What gets measured gets improved.
Moving to an automated system means reporting is available the moment you need it. As dashboards and reports are regularly and automatically delivered to managers’ inboxes, it quickly becomes apparent who is doing well and who needs more attention. As a result, overall compliance widens across your organization.
And by making compliance activities easy to accomplish, learning curves are smaller. When auditors come calling, processes and controls are well documented and easily tested, which saves time, effort and expense. Everybody wins.
Automating your manual processes means the right information gets to the right person at the right time, so that nothing falls through the cracks.
Bringing your Compliance Program to life means making the right thing to do the easiest thing to do.
Here’s an example.
Consider two approaches to enforcing a company policy regarding gift giving.
Regional sales managers receive a long email filled with policy language and a barrage of questions. They need to share this information with their teams and get answers submitted back by the end of the week. Managers then need to both monitor and nag their employees to collect the required information by the deadline.
Or an alternative:

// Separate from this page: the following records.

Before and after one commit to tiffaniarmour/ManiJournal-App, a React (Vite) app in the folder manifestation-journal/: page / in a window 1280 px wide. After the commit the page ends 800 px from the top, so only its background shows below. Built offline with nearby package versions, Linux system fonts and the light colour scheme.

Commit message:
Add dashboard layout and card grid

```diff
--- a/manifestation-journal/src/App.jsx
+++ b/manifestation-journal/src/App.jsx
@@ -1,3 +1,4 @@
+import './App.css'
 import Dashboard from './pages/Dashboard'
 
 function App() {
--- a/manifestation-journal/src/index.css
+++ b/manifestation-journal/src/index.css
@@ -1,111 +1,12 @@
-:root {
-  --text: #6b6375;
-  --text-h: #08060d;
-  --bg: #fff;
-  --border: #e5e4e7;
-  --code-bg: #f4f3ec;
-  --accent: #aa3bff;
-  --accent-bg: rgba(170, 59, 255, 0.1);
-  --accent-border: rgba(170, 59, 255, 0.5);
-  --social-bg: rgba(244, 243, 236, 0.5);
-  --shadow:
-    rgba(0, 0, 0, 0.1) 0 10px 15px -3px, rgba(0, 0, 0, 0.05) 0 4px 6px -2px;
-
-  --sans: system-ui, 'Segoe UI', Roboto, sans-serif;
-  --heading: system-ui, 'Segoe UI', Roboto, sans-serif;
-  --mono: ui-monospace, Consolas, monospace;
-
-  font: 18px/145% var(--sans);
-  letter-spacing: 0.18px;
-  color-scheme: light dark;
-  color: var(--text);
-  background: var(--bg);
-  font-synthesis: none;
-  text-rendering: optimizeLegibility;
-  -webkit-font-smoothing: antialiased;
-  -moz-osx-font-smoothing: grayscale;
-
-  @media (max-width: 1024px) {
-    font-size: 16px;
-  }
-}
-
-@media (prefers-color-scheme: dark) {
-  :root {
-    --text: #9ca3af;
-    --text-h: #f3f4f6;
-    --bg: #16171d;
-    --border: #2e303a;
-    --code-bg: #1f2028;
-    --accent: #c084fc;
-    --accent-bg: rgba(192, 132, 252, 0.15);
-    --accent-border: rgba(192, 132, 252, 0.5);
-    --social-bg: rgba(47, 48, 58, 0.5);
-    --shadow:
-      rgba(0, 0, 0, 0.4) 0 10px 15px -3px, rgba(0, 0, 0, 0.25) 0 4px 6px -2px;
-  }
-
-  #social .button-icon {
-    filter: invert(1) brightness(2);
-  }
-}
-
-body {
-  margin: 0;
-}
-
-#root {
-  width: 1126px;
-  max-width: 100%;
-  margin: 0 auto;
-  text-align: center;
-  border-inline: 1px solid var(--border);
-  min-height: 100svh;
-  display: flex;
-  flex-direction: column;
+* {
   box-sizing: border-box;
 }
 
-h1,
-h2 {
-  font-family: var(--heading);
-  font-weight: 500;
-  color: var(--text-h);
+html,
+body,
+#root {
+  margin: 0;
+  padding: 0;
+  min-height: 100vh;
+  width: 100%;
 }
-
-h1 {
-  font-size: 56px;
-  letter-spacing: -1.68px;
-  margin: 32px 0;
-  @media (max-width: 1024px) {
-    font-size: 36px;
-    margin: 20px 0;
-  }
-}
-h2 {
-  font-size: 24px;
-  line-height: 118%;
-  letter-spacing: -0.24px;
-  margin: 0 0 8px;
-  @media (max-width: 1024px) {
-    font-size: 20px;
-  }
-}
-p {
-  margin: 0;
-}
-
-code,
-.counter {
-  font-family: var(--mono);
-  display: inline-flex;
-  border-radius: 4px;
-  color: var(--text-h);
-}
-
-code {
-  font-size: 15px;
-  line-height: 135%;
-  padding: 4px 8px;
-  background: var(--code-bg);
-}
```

All sales team members automatically receive a text message with a link to a short video explaining the policy, several weeks before the information is needed. A pre-scheduled email with a link to an online form that quickly captures the required information follows closer to the due date. The team member fills out their information and attests to the policy with their e-signature. They receive a follow-up text message confirming receipt of the response and a quick thank you for completing the request on time.
Which of the two alternatives would likely have the highest levels of participation?
There are tangible, tactical steps you can take today to bring your compliance program to life, and workforce compliance automation is the key to making this happen. Automating all the compliance activities that affect your workforce reduces the consequences of non-compliance, saving you time and money while making compliance easy for your entire workforce.